[INPUT DATA Boundary: Start]
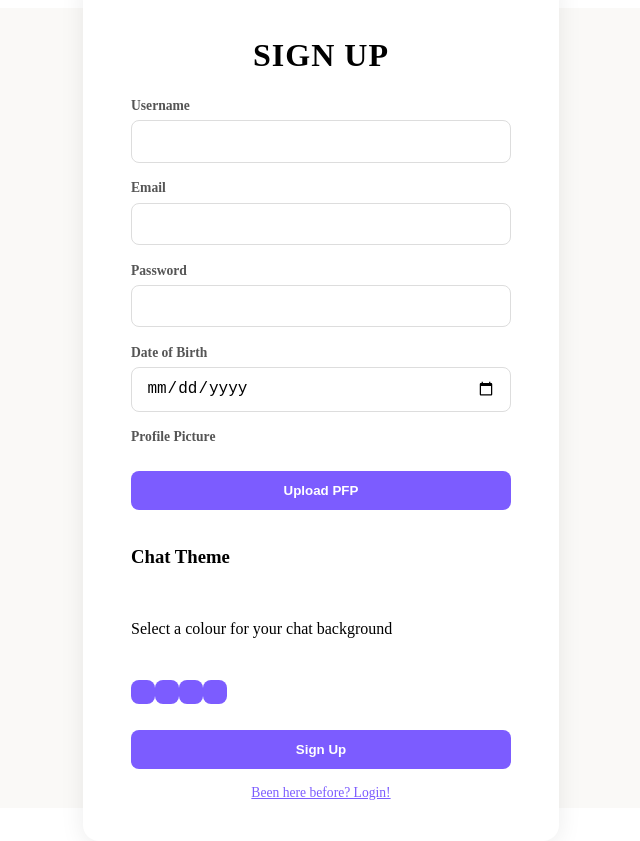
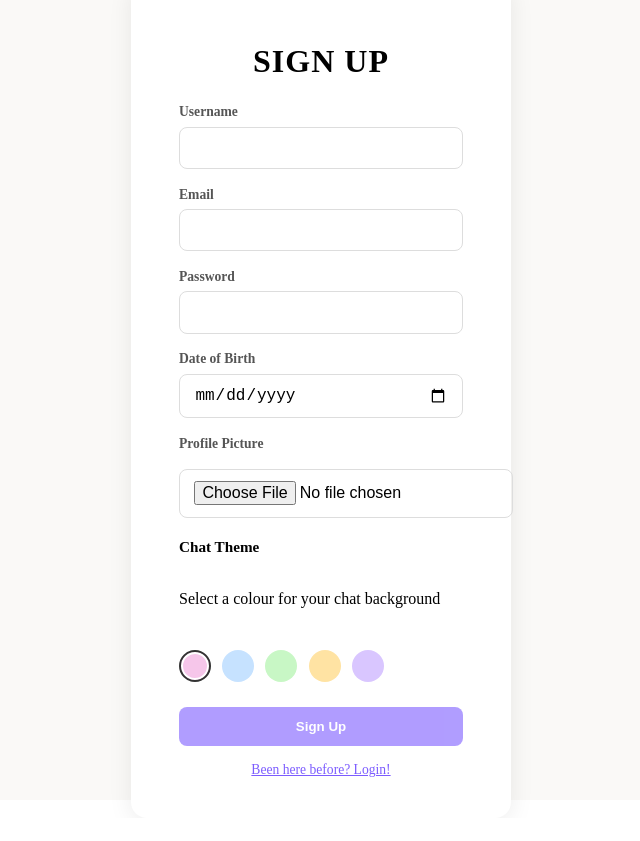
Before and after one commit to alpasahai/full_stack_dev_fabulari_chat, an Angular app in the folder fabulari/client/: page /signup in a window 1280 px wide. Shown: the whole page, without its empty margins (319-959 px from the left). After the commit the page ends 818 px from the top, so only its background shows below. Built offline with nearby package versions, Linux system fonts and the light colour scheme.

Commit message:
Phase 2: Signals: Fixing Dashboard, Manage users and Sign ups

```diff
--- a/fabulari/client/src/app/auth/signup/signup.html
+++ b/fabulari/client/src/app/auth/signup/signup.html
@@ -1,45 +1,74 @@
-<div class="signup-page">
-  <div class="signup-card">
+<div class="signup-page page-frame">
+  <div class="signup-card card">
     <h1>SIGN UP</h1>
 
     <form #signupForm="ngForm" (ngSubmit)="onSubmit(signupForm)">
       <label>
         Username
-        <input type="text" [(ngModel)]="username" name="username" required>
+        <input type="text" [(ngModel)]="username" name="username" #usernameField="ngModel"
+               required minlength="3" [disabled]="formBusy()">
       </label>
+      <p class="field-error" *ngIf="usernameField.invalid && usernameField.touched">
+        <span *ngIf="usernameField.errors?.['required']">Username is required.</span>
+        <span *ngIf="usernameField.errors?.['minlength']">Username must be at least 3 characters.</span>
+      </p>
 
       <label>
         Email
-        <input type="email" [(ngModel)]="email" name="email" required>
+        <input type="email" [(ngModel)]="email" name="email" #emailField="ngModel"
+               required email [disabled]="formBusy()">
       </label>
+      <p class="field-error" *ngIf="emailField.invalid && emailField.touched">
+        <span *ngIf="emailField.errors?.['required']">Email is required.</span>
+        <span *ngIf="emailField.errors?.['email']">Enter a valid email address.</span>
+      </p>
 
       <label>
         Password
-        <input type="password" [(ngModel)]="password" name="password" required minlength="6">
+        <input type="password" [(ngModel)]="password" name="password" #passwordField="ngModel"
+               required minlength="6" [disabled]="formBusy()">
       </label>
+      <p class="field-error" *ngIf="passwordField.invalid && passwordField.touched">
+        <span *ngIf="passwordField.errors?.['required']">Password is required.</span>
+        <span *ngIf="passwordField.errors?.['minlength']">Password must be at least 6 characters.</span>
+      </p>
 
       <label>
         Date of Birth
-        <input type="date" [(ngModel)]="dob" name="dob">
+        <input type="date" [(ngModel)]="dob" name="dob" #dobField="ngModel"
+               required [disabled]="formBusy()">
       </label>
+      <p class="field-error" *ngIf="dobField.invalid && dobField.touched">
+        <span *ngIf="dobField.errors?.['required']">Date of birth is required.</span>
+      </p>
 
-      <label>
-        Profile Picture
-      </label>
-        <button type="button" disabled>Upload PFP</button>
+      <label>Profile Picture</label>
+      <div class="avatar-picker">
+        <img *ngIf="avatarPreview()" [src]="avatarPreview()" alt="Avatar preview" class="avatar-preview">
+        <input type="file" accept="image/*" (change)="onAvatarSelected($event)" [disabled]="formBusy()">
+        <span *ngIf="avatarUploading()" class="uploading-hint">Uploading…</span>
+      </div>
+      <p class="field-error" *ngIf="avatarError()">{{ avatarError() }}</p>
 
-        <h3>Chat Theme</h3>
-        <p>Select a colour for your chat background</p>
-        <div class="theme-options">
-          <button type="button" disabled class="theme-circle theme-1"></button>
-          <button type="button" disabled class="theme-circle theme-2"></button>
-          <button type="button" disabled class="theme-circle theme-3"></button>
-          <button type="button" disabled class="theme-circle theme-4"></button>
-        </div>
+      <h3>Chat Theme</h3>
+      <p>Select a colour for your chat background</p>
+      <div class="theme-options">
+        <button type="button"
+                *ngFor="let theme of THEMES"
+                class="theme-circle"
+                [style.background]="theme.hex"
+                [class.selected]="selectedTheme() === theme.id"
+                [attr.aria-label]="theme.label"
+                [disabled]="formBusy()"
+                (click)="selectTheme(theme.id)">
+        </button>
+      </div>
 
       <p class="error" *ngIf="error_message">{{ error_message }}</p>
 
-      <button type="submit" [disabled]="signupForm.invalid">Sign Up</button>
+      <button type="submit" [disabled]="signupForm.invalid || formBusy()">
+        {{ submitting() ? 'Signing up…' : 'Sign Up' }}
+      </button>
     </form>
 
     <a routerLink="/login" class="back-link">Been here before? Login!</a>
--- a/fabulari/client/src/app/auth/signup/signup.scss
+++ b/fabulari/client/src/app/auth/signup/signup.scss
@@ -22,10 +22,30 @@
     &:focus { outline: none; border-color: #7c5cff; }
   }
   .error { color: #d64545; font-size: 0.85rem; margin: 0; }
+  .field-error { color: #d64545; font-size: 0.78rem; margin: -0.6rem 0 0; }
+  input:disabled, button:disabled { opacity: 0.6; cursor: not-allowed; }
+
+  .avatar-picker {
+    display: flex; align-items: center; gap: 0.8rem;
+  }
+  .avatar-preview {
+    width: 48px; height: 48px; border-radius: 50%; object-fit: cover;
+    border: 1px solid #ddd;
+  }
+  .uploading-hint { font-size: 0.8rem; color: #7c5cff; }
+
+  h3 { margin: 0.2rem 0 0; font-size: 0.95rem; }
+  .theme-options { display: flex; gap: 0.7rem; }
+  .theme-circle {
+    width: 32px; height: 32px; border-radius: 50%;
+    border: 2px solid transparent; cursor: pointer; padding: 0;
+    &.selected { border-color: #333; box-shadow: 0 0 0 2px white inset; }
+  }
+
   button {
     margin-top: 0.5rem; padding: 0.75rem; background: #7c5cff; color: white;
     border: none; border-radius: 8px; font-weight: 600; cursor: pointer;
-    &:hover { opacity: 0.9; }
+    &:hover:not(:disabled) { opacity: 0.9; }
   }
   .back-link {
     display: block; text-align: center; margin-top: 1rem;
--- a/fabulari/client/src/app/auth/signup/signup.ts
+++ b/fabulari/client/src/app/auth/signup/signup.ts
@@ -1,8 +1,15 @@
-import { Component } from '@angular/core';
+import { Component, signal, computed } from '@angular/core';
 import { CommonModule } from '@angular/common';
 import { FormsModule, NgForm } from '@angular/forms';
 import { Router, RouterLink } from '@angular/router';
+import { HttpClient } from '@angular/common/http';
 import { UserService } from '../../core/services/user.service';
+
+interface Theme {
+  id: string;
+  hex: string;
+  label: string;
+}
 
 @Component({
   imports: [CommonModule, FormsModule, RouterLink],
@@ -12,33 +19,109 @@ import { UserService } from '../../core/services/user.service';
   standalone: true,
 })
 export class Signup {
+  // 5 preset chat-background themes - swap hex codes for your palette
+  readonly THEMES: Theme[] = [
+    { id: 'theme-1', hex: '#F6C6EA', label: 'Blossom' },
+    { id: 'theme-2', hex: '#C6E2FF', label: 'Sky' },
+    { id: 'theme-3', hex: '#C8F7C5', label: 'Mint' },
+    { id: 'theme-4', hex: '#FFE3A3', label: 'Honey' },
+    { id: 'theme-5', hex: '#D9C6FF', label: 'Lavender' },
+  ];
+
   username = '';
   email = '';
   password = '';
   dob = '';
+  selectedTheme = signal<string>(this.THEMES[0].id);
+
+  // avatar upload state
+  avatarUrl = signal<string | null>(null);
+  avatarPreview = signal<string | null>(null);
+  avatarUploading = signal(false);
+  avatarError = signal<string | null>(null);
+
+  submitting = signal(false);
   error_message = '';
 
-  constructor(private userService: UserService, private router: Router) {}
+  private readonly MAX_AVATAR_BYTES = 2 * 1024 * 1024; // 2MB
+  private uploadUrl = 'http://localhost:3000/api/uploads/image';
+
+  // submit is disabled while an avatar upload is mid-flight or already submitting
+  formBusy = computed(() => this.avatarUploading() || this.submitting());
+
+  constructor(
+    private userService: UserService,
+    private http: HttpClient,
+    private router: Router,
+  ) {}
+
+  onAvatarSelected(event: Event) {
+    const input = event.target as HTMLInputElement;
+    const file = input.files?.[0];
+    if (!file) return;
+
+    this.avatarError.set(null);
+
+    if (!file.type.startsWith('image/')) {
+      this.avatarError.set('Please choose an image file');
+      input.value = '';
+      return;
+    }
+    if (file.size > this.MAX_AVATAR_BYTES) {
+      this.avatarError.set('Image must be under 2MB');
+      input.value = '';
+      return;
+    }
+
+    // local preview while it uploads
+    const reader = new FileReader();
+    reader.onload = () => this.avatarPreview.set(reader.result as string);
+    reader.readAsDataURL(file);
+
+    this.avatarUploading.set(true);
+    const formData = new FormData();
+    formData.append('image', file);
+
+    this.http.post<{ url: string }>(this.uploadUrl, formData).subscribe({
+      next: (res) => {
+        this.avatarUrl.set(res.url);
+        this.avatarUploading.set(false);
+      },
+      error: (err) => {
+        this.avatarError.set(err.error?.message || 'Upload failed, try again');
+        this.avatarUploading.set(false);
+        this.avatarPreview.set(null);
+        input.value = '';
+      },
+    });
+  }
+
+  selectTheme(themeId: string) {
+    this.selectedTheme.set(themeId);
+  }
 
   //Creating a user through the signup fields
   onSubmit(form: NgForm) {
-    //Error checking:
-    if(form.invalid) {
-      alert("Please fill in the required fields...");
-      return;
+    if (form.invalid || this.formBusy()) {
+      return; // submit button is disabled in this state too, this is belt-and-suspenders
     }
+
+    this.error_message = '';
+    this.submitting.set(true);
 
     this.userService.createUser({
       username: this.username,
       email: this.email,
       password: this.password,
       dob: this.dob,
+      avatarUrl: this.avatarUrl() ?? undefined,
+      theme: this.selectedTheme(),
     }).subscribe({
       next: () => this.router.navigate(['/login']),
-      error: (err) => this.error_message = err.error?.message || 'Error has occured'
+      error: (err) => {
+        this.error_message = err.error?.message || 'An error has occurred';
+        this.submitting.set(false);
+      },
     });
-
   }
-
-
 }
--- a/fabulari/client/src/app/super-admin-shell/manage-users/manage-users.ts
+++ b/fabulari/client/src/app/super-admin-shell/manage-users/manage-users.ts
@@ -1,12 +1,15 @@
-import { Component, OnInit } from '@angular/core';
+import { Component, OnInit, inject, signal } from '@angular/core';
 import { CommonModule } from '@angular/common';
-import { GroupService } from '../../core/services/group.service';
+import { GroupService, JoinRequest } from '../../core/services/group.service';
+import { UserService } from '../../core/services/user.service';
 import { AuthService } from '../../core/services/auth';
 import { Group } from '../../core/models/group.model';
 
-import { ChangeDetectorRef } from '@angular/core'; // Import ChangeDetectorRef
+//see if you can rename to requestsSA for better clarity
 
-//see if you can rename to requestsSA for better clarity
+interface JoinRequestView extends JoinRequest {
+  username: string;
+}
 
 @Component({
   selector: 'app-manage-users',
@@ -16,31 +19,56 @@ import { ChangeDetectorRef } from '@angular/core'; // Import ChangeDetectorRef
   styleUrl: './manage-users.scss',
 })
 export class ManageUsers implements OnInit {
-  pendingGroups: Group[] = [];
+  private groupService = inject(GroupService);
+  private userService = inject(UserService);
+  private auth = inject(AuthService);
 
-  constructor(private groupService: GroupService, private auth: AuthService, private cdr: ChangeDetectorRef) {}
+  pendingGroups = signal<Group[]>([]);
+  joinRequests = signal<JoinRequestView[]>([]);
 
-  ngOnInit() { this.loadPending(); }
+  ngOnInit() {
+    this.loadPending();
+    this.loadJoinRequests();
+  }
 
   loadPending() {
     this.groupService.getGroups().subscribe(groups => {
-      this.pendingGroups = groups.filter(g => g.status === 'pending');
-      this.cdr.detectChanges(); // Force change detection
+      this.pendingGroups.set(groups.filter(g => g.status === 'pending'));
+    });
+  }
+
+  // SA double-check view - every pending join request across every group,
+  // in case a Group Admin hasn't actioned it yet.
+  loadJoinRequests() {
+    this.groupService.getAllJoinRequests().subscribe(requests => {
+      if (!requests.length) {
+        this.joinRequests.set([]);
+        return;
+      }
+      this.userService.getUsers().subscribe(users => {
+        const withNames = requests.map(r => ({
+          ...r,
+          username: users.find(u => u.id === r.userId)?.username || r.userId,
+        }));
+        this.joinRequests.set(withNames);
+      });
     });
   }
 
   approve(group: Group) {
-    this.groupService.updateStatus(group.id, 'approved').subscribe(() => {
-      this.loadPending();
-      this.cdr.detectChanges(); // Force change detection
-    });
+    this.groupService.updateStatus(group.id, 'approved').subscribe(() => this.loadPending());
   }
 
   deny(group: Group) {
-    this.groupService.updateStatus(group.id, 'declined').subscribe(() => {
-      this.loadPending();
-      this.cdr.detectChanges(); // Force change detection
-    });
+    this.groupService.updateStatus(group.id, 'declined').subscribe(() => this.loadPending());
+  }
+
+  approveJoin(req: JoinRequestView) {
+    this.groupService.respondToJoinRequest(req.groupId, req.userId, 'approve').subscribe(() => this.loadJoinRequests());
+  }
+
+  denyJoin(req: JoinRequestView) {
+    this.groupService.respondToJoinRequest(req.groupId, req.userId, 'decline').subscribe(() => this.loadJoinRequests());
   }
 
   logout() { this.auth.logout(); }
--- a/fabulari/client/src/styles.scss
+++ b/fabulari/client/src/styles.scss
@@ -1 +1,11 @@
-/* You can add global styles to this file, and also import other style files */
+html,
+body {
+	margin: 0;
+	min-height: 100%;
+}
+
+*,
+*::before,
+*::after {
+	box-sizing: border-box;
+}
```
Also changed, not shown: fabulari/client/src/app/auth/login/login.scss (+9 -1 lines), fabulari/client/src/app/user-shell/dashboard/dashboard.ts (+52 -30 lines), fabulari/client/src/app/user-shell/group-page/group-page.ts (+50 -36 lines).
[INPUT DATA Boundary: End]
## WHAT NEEDS TO BE DONE:
Looking over the entries above, how many lines contain the string "ngModel"? State the number and nothing else.

## COMPLETED TASK:
8